CompactRIO (or cRIO) is a real-time embedded industrial controller made by National Instruments for industrial control systems. The CompactRIO is a combination of a real-time controller, reconfigurable IO Modules (RIO), FPGA module and an Ethernet expansion chassis.[1]

Hardware[edit]

The CompactRIO system is a combination of a real-time controller chassis, reconfigurable IO Modules (RIO), an FPGA module and an Ethernet expansion chassis.[1] Third-party modules are also available, and are generally compatible with NI-produced chassis controllers.

CompactRIO real-time controllers include a microprocessor for implementing control algorithms, and support a wide range of clock frequencies. Controllers are only compatible with National Instruments C Series I/O Modules. I/O modules are hot swappable (can be connected/disconnected while the unit is powered up).

The FPGA Module may be used to implement high-performance data processing on reconfigurable fabric. Such data processing may be performed on data streaming in from connected I/O Modules. The module is powered by a Xilinx Virtex high-performance FPGA. The FPGA can be programmed separately and is connected to the real-time controller using an internal PCI bus.

The Ethernet chassis includes an Ethernet port (8P8C), which can connect the CompactRIO controller to a PC. The chassis is available in 4 slot and 8 slot varieties.

Third-party modules are manufactured for additional features, such as LCD or VGA displays. Newer, high-performance CompactRIO controllers also have built-in VGA graphics which can be connected to a monitor for observing operation.

Software[edit]

CompactRIO controllers can be programmed with LabVIEW, National Instruments' graphical programming language,[1] C or C++ or Java.[2] LabVIEW must be used to program the embedded FPGA.

The controller comes with a Linux based RTOS, NI Linux Real-Time,[3] created as part of the Linux Foundation's Real-Time Linux Collaborative Project.[4] Programs created in LabVIEW are compiled into machine code[5] for NI Linux Real-Time and hardware description language (HDL) for the Xilinx FPGA toolchain automatically during deployment of the code to the target.

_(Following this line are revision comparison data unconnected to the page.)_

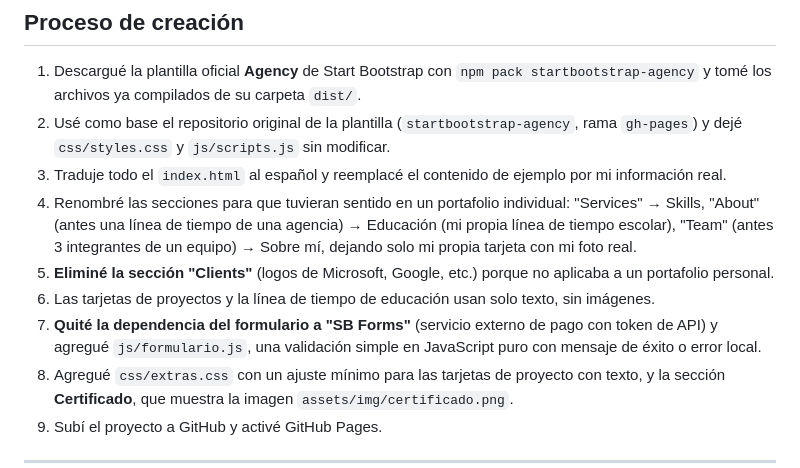
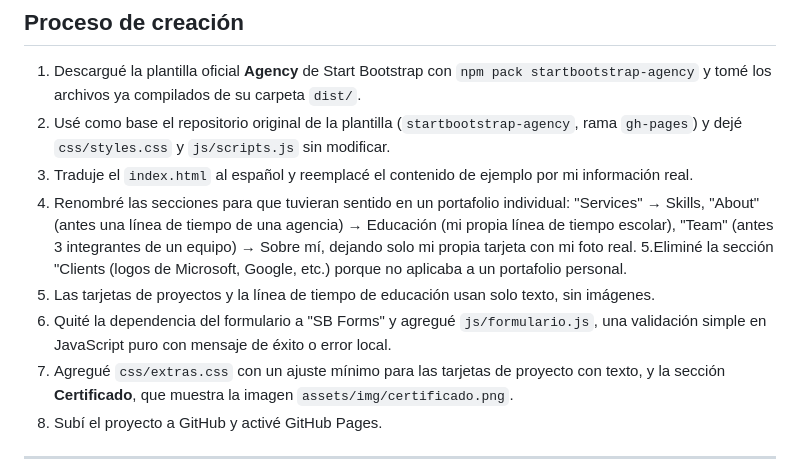
Before and after one commit to 23161115-estud/Actividad4, a Markdown page: README.md, the part around the change. Rendered like a GitHub page.

Commit message:
actualización de readme

```diff
--- a/README.md
+++ b/README.md
@@ -31,11 +31,11 @@ Portafolio personal de **Emiliano Ruiz Durán**, estudiante de Ingeniería en Si
 
 1. Descargué la plantilla oficial **Agency** de Start Bootstrap con `npm pack startbootstrap-agency` y tomé los archivos ya compilados de su carpeta `dist/`.
 2. Usé como base el repositorio original de la plantilla (`startbootstrap-agency`, rama `gh-pages`) y dejé `css/styles.css` y `js/scripts.js` sin modificar.
-3. Traduje todo el `index.html` al español y reemplacé el contenido de ejemplo por mi información real.
+3. Traduje el `index.html` al español y reemplacé el contenido de ejemplo por mi información real.
 4. Renombré las secciones para que tuvieran sentido en un portafolio individual: "Services" → Skills, "About" (antes una línea de tiempo de una agencia) → Educación (mi propia línea de tiempo escolar), "Team" (antes 3 integrantes de un equipo) → Sobre mí, dejando solo mi propia tarjeta con mi foto real.
-5. **Eliminé la sección "Clients"** (logos de Microsoft, Google, etc.) porque no aplicaba a un portafolio personal.
+5.Eliminé la sección "Clients (logos de Microsoft, Google, etc.) porque no aplicaba a un portafolio personal.
 6. Las tarjetas de proyectos y la línea de tiempo de educación usan solo texto, sin imágenes.
-7. **Quité la dependencia del formulario a "SB Forms"** (servicio externo de pago con token de API) y agregué `js/formulario.js`, una validación simple en JavaScript puro con mensaje de éxito o error local.
+7. Quité la dependencia del formulario a "SB Forms" y agregué `js/formulario.js`, una validación simple en JavaScript puro con mensaje de éxito o error local.
 8. Agregué `css/extras.css` con un ajuste mínimo para las tarjetas de proyecto con texto, y la sección **Certificado**, que muestra la imagen `assets/img/certificado.png`.
 9. Subí el proyecto a GitHub y activé GitHub Pages.
 
```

The Linux Real-Time OS running in the real-time controller supports a filesystem and hence data logging is also available at the controller level. The Full Development System version of LabVIEW does not come with the modules needed to program the cRIO. The Real-Time Module and FPGA Modules have to be purchased separately and installed with LabVIEW for programming the hardware. The programming is done on a Host PC running the Windows operating system and is deployed on the cRIO via Ethernet.

Applications[edit]

CompactRIO systems are often used as an industrial control unit, where a small form factor and ruggedness are important.

CompactRIO is commonly used as headless systems (without a user interface) which are designed to run in a confined space, under harsh conditions. CompactRIO systems can also be connected to a host PC which can be used for supervisory purposes and for displaying logged data.

Other examples of applications areas are: Intelligent Systems for the Industrial Internet of Things(IIoT) , Power Electronics and Inverter Control, Condition Monitoring of Rotating Equipment, Power Quality Monitoring, Transportation and Heavy Equipment, and Laser or Hydraulic Control.

The CompactRIO was used until 2015 as the primary control unit in the FIRST Robotics Competition. It has been replaced now by the National Instruments RoboRIO.

See also[edit]

References[edit]

  1. ^ a b c "What is CompactRIO?". NI. Retrieved 1 June 2011. 
  2. ^ "C,C++ Embedded System Design Tools". NI. Retrieved 7 June 2016. 
  3. ^ "Introduction to NI Linux Real-Time". NI. Retrieved 7 June 2016. 
  4. ^ "The Linux Foundation Announces Project to Advance Real-Time Linux". Linux Foundation. Retrieved 7 June 2016. 
  5. ^ "NI LabVIEW Compiler: Under the Hood". NI. Retrieved 10 September 2011. 

External links[edit]